Here’s what the article said in part:
“Most nation states in the world define themselves as democratic and most have written constitutions outlining the rules of democratic government. Democracy is a form of political rule, which literally means rule by the people. Present-day democracies contrast themselves with the absolutist states of Europe during the 1600 and 1700s. . . .
To a certain extent the example of indigenous government, where each person had the right to participate in political government, was contrasted with European absolutist states where most subjects of the king had little to say or contribute to the management of political government. There is much written about the influence of Iroquois Confederacy on the formation of the United States government and democracy.
The United States is a primary example of democratic state, born from colonial revolt against the British King and aristocracy of the 1770s and 1780s. The U.S. Constitution defines rule through direct political participation by the people and by the states and federal government. The people of the United States believe in the value of their democratic state, and recommend other peoples, including indigenous peoples, to adopt some form of democratic government. . . . Some form of democratic government, often modeled in part or wholly after U.S. democracy, is presently the most commonly recognized or ideal form of government for nation states. . . .
From almost the beginning of U.S. democracy, Indian policy offered democratic government as a model for American Indians. Indian agents often encouraged tribal communities to adopt U.S. style governments. For example, the Five Civilized Tribes, the Cherokee, Choctaw, Chickasaw, Creeks, and Seminole, during the 1800s adopted governments modeled after the U.S. Constitution, but often retained key elements of traditional political forms. . . .
Are indigenous peoples the first democrats and is the transition to present-day democratic political forms a natural and foreordained movement? Many indigenous nations do not find present-day democratic political government suitable, and prefer other forms of government. The transition to democratic government has not been a natural evolutionary change, as U.S. policy makers hoped and believed was desirable. Democracy means rule by the people, but in Greek society where we get the word and concept, demos is a territorial political unit. The significance of Greek democracy was the rejection of kin-based or tribal forms of government, in favor of units of political organization based on territory, like present-day cities, counties and states. . . .

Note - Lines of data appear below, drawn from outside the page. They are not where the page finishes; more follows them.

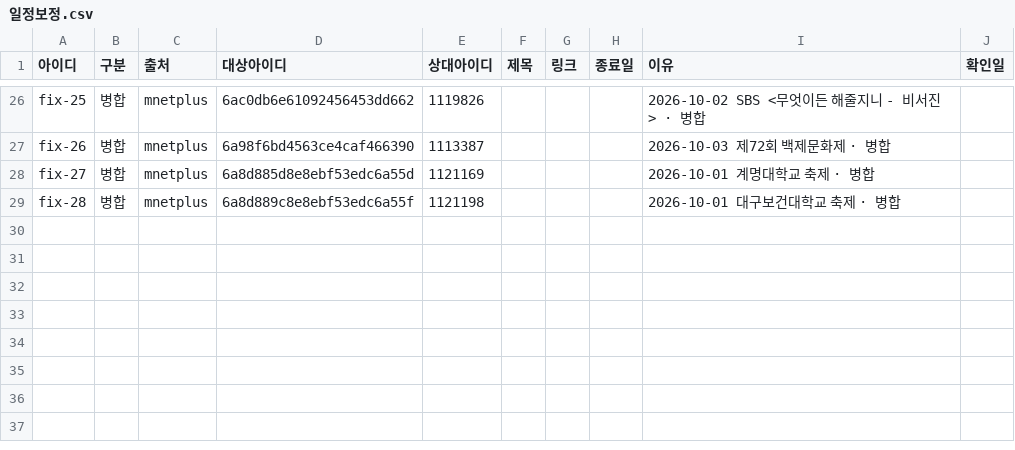
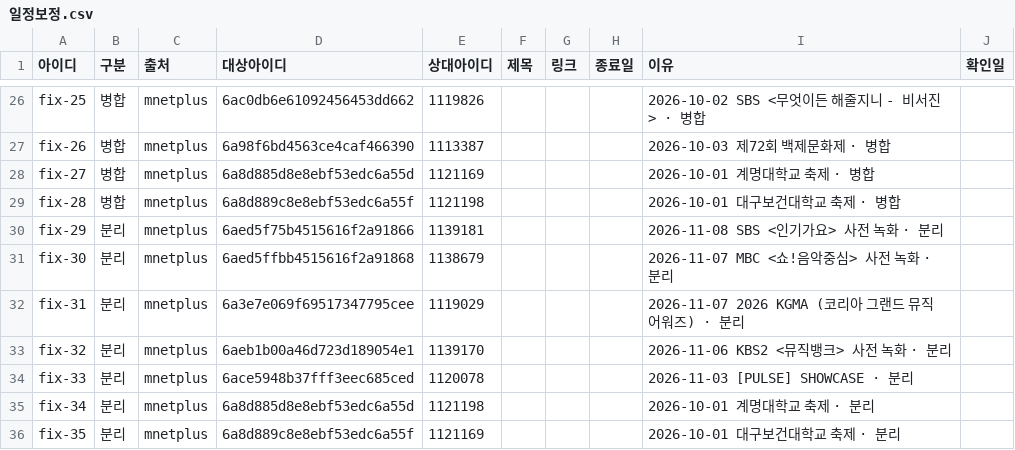
Before and after one commit to WONIWONIWONIWONI/todo, a CSV file: sheet-templates/일정보정.csv, drawn as a sheet; only a part is shown, gaps mark what is left out.

Commit message:
관리자 초안: 일정보정.csv 추가 fix-29, 추가 fix-30, 추가 fix-31, 추가 fix-32 외 3줄

```diff
--- a/sheet-templates/일정보정.csv
+++ b/sheet-templates/일정보정.csv
@@ -29 +29,8 @@ fix-27,병합,mnetplus,6a8d885d8e8ebf53edc6a55d,1121169,,,,2026-10-01 계명대
 fix-28,병합,mnetplus,6a8d889c8e8ebf53edc6a55f,1121198,,,,2026-10-01 대구보건대학교 축제 · 병합,
+fix-29,분리,mnetplus,6aed5f75b4515616f2a91866,1139181,,,,2026-11-08 SBS <인기가요> 사전 녹화 · 분리,
+fix-30,분리,mnetplus,6aed5ffbb4515616f2a91868,1138679,,,,2026-11-07 MBC <쇼!음악중심> 사전 녹화 · 분리,
+fix-31,분리,mnetplus,6a3e7e069f69517347795cee,1119029,,,,2026-11-07 2026 KGMA (코리아 그랜드 뮤직 어워즈) · 분리,
+fix-32,분리,mnetplus,6aeb1b00a46d723d189054e1,1139170,,,,2026-11-06 KBS2 <뮤직뱅크> 사전 녹화 · 분리,
+fix-33,분리,mnetplus,6ace5948b37fff3eec685ced,1120078,,,,2026-11-03 [PULSE] SHOWCASE · 분리,
+fix-34,분리,mnetplus,6a8d885d8e8ebf53edc6a55d,1121198,,,,2026-10-01 계명대학교 축제 · 분리,
+fix-35,분리,mnetplus,6a8d889c8e8ebf53edc6a55f,1121169,,,,2026-10-01 대구보건대학교 축제 · 분리,
```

Democratization of indigenous governments requires suppression of kin-based social organization, abandonment rules of government and decision making by local groups, and the removal of community morality and sacred orientations from political processes. Formally or informally, many indigenous peoples resist the dramatic forms of cultural, spiritual, political and community change that is required in the democratization process. Indigenous communities are not democracies as defined by present-day nation states.”